Become a role model for personal commitment to waste prevention and minimizing the amount of waste disposal. Advocate for individuals and families in your community to commit to effective waste prevention and waste disposal.
Examine the values and political position on this issue of candidates running for political office. Federal support for a strong Environmental Protection Agency is very important. Support for a meaningful Department of Environmental Quality in North Carolina is very important. Support by North Carolina’s governor and state legislature for taking a scientific approach to waste disposal is absolutely critical. Look for candidates that emphasize the importance of environmental impact in making decisions about what to do or not do.
Conserve Energy Future. 2017 “What is Waste Management?” www.conserve-energy-future.com/waste-management-and-waste-disposal-methods.php
E-School Today. 2015 “Facts and Tips on Waste Management.” www.eschooltoday.com/waste-recycling/effects-of-poor-waste-management.html
North Carolina Department of Environmental Quality. 2017 “Open Burning.” www.deq.nc.gov/about/divisions/air-quality/air-quality-enforcement/open-burning/burning-questions/general-questions#G1
Wisconsin Department of Natural Resources, 2017 “Health and Environmental Effects of Open Burning.” www.dnr.wi.gov/topic/OpenBurning/Effects.html
Read and See More on Waste Disposal: Incineration, Open Burning, and Landfills
Brian Bausback. 2016 “The 3 Most Common Landfill Problems & Solutions.”
Describes problems with toxins, leachate, and greenhouse gases and ways to address them.
Steve Collins. 2017 “Lawmakers Seek to Cool Controversy On Open Burn Permits.”
Controversy in Maine when a fee is implemented for Open Burn permits.
Green Garage. 2017 “8 Pros and Cons of Incineration.”
Brief description of 5 pros and 3 cons of using incineration for waste disposal.
Dan Haugen. 2013 “Is Burning Garbage Green?
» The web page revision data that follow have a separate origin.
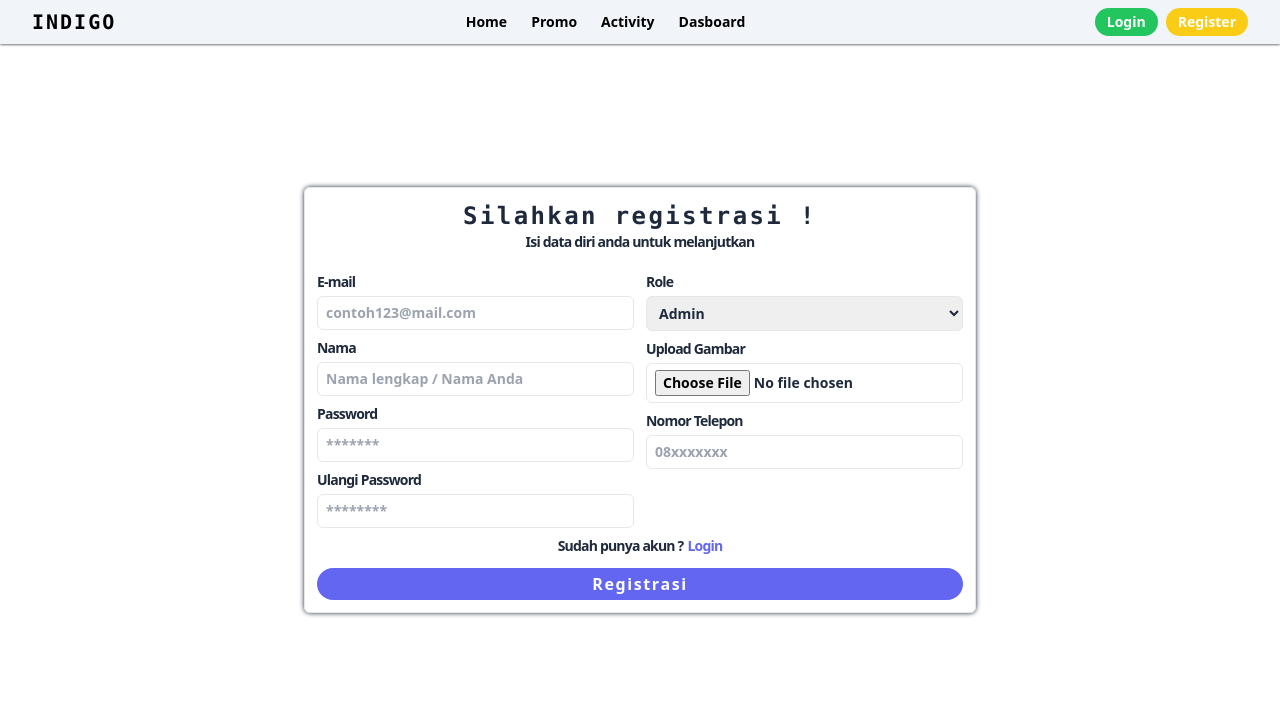
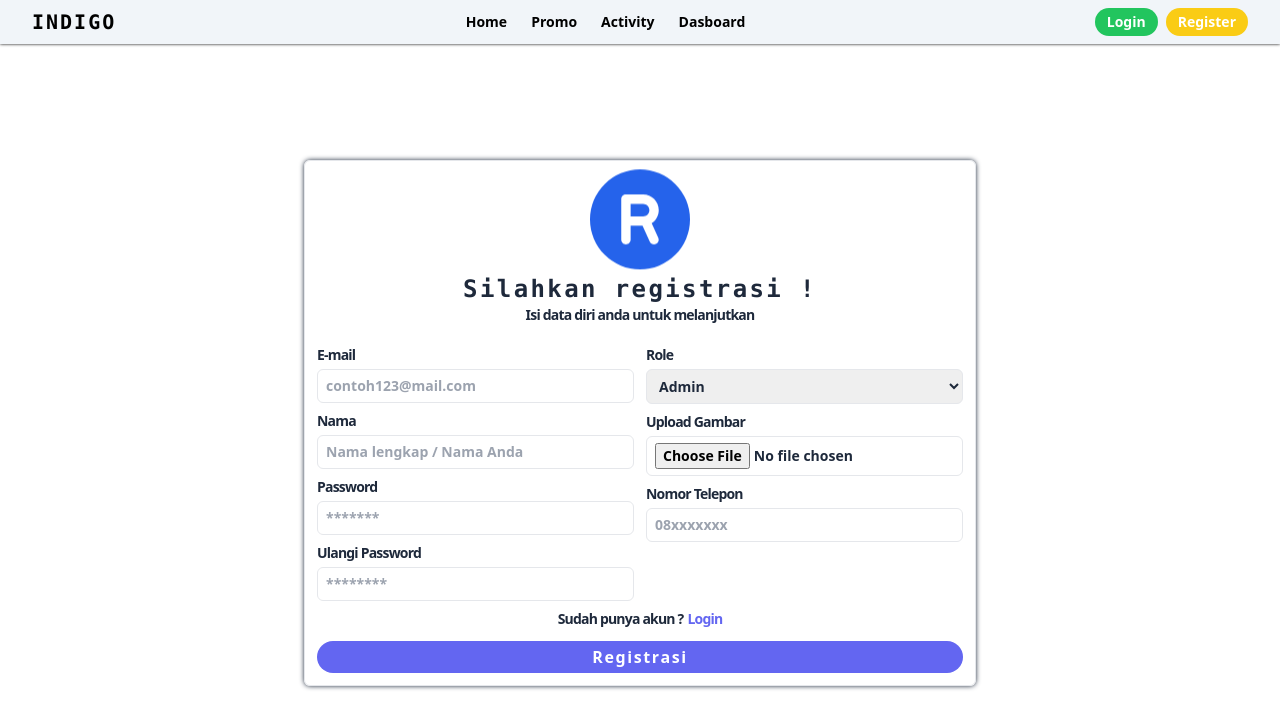
Before and after one commit to msfrzl1/final_travel, a React (Vite) app: page /register in a window 1280 px wide. Shown: the top 728 px of the page. Built offline with nearby package versions, Linux system fonts and the light colour scheme.

Commit message:
add icon to form register

```diff
--- a/src/components/Fragments/FormRegister/index.jsx
+++ b/src/components/Fragments/FormRegister/index.jsx
@@ -7,6 +7,7 @@ import Button from '../../Elements/Button';
 import SelectOption from '../../Elements/SelectOption';
 import useUpload from '../../../hooks/isUpload';
 import useAuth from '../../../hooks/isAuth';
+import { FaRegistered } from 'react-icons/fa6';
 
 export default function FormRegister() {
    const [imageUrl, setImageUrl] = useState(null);
@@ -59,8 +60,12 @@ export default function FormRegister() {
    };
 
    return (
-      <div className='max-w-2xl flex flex-col mx-auto border shadow-[0_0_5px_0] rounded-md p-3 mt-16 mb-5 md:mb-0 md:mt-0 overflow-hidden'>
+      <div className='max-w-2xl flex flex-col mx-auto border shadow-[0_0_5px_0] rounded-md p-3 mt-14   mb-3 md:mb-0 md:mt-[2.9rem] overflow-hidden'>
          <div className='text-center mb-5'>
+            <FaRegistered
+               size={100}
+               className='mx-auto text-blue-600 animate-bounce'
+            />
             <div className='text-2xl font-mono font-black tracking-widest'>Silahkan registrasi !</div>
             <div className='text-sm font-semibold'>Isi data diri anda untuk melanjutkan</div>
          </div>
```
In Sweden There is Little Debate.”
Describes Sweden’s commitment to waste-to-energy incinerators.
Lucy McAlister. 2013 “The Human and Environmental Effects of E-Waste.”
E-waste as a global environmental and health problem.
Jared Skye. 2017 “Environmental Problems: Landfills.”
Environmental problems related to landfills.
(Sample Scholarly Article) Lee Uising, Han Jeongwoo, and Michael Wang. 2017 “Evaluation of Landfill Gas Emissions from Municipal Solid Waste Landfills for the Life-cycle Analysis of Waste-to-Energy Pathway.” Journal of Cleaner Production 166 (10):335-342. www.sciencedirect.com/science/article/pii/S0959652617317316
Landfill gas emissions from specific waste streams are evaluated. It is discovered that waste-to-energy pathways displace waste landfills avoiding landfill gas emission.
(Video) Lauren Singer. “How San Francisco is Becoming a Zero Waste City” www.youtube.com/watch?v=Cg3OA1s8-SI
San Francisco has determined to become a zero waste city with no trash being sent to landfills.
(Video) New York Times: “Where Does New York City Trash Go?”
Describes how New York City's daily trash is disposed.
Sample of Scholarly Journals:
Environmental and Resource Economics
Environmental Monitoring and Assessment
Journal of Cleaner Production
Journal of Environmental Assessment Policy and Management
Journal of Environmental Economics and Management
Waste Management and Research